> **Action item**
Give back every record exactly, images excluded.

> **Data for the task**
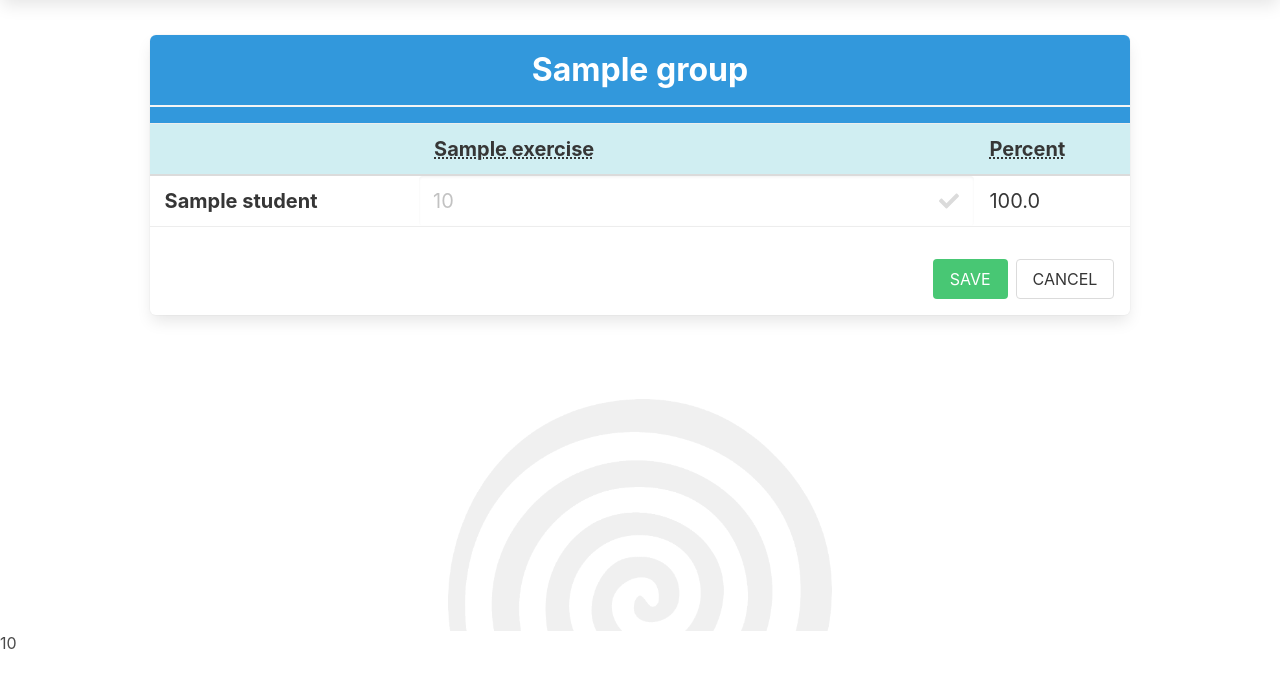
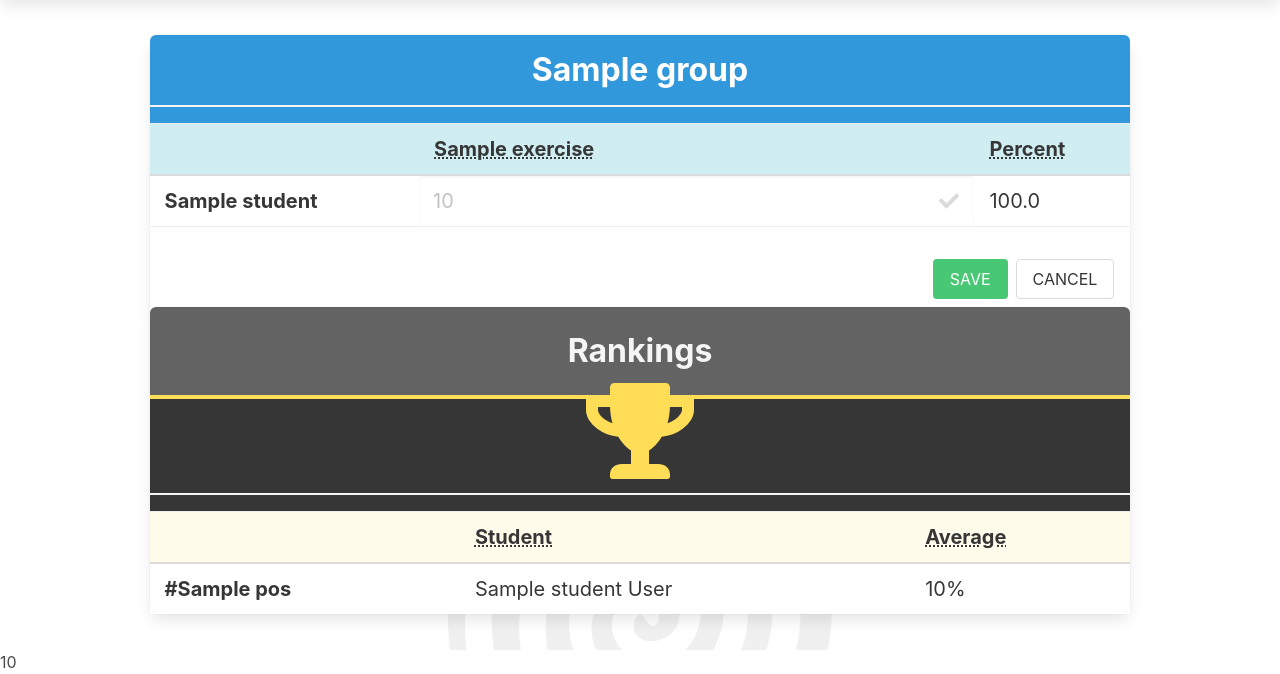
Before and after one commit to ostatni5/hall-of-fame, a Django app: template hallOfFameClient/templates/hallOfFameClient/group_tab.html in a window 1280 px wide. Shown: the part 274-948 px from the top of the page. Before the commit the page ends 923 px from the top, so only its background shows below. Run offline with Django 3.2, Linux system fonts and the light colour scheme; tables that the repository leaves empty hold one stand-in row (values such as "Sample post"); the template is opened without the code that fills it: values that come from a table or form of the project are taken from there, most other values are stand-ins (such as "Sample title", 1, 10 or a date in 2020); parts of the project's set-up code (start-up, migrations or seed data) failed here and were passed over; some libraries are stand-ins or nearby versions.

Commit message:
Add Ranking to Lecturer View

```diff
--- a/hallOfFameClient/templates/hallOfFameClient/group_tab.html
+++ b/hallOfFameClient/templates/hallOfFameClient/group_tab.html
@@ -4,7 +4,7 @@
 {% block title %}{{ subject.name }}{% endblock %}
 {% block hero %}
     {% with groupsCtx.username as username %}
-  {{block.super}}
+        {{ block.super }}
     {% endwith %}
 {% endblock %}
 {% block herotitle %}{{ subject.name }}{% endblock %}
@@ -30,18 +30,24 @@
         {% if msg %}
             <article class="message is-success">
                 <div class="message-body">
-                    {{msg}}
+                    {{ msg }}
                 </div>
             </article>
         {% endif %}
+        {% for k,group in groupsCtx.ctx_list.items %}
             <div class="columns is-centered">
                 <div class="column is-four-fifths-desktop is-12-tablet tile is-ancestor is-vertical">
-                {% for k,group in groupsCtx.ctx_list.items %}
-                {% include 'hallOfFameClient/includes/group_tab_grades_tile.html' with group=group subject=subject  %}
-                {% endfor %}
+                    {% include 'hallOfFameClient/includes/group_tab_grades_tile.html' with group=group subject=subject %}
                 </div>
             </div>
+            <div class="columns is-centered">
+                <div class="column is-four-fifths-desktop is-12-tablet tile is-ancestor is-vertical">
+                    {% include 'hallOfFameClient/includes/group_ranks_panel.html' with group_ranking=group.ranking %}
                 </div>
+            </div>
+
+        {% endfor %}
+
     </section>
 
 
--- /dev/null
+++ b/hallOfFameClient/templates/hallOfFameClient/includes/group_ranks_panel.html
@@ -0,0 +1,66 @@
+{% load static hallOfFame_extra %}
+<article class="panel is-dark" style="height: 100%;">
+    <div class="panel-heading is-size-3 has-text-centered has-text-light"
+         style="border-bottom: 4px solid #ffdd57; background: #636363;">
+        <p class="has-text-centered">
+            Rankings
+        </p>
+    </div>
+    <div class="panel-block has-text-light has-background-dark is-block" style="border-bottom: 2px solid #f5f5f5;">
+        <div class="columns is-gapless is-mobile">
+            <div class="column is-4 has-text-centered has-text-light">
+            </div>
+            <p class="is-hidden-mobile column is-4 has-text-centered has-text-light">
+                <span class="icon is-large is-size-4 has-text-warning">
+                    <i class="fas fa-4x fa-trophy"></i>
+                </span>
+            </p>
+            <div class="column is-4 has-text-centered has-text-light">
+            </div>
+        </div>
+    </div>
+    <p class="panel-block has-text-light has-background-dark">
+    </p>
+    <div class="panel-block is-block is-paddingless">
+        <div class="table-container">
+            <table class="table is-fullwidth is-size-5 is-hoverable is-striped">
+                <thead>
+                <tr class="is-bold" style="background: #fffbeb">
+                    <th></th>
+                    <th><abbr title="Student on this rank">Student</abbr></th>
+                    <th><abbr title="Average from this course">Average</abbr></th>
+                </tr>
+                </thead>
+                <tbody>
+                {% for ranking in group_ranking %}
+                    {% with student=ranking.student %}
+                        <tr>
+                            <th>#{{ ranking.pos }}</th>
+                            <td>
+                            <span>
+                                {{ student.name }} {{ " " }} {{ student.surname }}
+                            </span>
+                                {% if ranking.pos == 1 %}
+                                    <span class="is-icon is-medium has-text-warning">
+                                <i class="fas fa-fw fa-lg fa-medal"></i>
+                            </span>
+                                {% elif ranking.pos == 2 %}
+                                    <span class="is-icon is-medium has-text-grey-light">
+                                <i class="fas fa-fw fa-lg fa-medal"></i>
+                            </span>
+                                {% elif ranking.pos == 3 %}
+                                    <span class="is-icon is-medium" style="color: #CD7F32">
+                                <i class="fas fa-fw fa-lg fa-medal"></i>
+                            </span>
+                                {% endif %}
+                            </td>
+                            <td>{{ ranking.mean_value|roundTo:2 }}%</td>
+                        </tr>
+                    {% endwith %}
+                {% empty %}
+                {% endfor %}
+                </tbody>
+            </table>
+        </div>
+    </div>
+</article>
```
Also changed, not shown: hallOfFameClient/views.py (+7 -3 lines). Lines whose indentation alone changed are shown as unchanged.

> **Answer to the problem**
Before and after one commit to ostatni5/hall-of-fame, a Django app: template hallOfFameClient/templates/hallOfFameClient/group_tab.html in a window 1280 px wide. Shown: the part 274-948 px from the top of the page. Before the commit the page ends 923 px from the top, so only its background shows below. Run offline with Django 3.2, Linux system fonts and the light colour scheme; tables that the repository leaves empty hold one stand-in row (values such as "Sample post"); the template is opened without the code that fills it: values that come from a table or form of the project are taken from there, most other values are stand-ins (such as "Sample title", 1, 10 or a date in 2020); parts of the project's set-up code (start-up, migrations or seed data) failed here and were passed over; some libraries are stand-ins or nearby versions.

Commit message:
Add Ranking to Lecturer View

```diff
--- a/hallOfFameClient/templates/hallOfFameClient/group_tab.html
+++ b/hallOfFameClient/templates/hallOfFameClient/group_tab.html
@@ -4,7 +4,7 @@
 {% block title %}{{ subject.name }}{% endblock %}
 {% block hero %}
     {% with groupsCtx.username as username %}
-  {{block.super}}
+        {{ block.super }}
     {% endwith %}
 {% endblock %}
 {% block herotitle %}{{ subject.name }}{% endblock %}
@@ -30,18 +30,24 @@
         {% if msg %}
             <article class="message is-success">
                 <div class="message-body">
-                    {{msg}}
+                    {{ msg }}
                 </div>
             </article>
         {% endif %}
+        {% for k,group in groupsCtx.ctx_list.items %}
             <div class="columns is-centered">
                 <div class="column is-four-fifths-desktop is-12-tablet tile is-ancestor is-vertical">
-                {% for k,group in groupsCtx.ctx_list.items %}
-                {% include 'hallOfFameClient/includes/group_tab_grades_tile.html' with group=group subject=subject  %}
-                {% endfor %}
+                    {% include 'hallOfFameClient/includes/group_tab_grades_tile.html' with group=group subject=subject %}
                 </div>
             </div>
+            <div class="columns is-centered">
+                <div class="column is-four-fifths-desktop is-12-tablet tile is-ancestor is-vertical">
+                    {% include 'hallOfFameClient/includes/group_ranks_panel.html' with group_ranking=group.ranking %}
                 </div>
+            </div>
+
+        {% endfor %}
+
     </section>
 
 
--- /dev/null
+++ b/hallOfFameClient/templates/hallOfFameClient/includes/group_ranks_panel.html
@@ -0,0 +1,66 @@
+{% load static hallOfFame_extra %}
+<article class="panel is-dark" style="height: 100%;">
+    <div class="panel-heading is-size-3 has-text-centered has-text-light"
+         style="border-bottom: 4px solid #ffdd57; background: #636363;">
+        <p class="has-text-centered">
+            Rankings
+        </p>
+    </div>
+    <div class="panel-block has-text-light has-background-dark is-block" style="border-bottom: 2px solid #f5f5f5;">
+        <div class="columns is-gapless is-mobile">
+            <div class="column is-4 has-text-centered has-text-light">
+            </div>
+            <p class="is-hidden-mobile column is-4 has-text-centered has-text-light">
+                <span class="icon is-large is-size-4 has-text-warning">
+                    <i class="fas fa-4x fa-trophy"></i>
+                </span>
+            </p>
+            <div class="column is-4 has-text-centered has-text-light">
+            </div>
+        </div>
+    </div>
+    <p class="panel-block has-text-light has-background-dark">
+    </p>
+    <div class="panel-block is-block is-paddingless">
+        <div class="table-container">
+            <table class="table is-fullwidth is-size-5 is-hoverable is-striped">
+                <thead>
+                <tr class="is-bold" style="background: #fffbeb">
+                    <th></th>
+                    <th><abbr title="Student on this rank">Student</abbr></th>
+                    <th><abbr title="Average from this course">Average</abbr></th>
+                </tr>
+                </thead>
+                <tbody>
+                {% for ranking in group_ranking %}
+                    {% with student=ranking.student %}
+                        <tr>
+                            <th>#{{ ranking.pos }}</th>
+                            <td>
+                            <span>
+                                {{ student.name }} {{ " " }} {{ student.surname }}
+                            </span>
+                                {% if ranking.pos == 1 %}
+                                    <span class="is-icon is-medium has-text-warning">
+                                <i class="fas fa-fw fa-lg fa-medal"></i>
+                            </span>
+                                {% elif ranking.pos == 2 %}
+                                    <span class="is-icon is-medium has-text-grey-light">
+                                <i class="fas fa-fw fa-lg fa-medal"></i>
+                            </span>
+                                {% elif ranking.pos == 3 %}
+                                    <span class="is-icon is-medium" style="color: #CD7F32">
+                                <i class="fas fa-fw fa-lg fa-medal"></i>
+                            </span>
+                                {% endif %}
+                            </td>
+                            <td>{{ ranking.mean_value|roundTo:2 }}%</td>
+                        </tr>
+                    {% endwith %}
+                {% empty %}
+                {% endfor %}
+                </tbody>
+            </table>
+        </div>
+    </div>
+</article>
```
Also changed, not shown: hallOfFameClient/views.py (+7 -3 lines). Lines whose indentation alone changed are shown as unchanged.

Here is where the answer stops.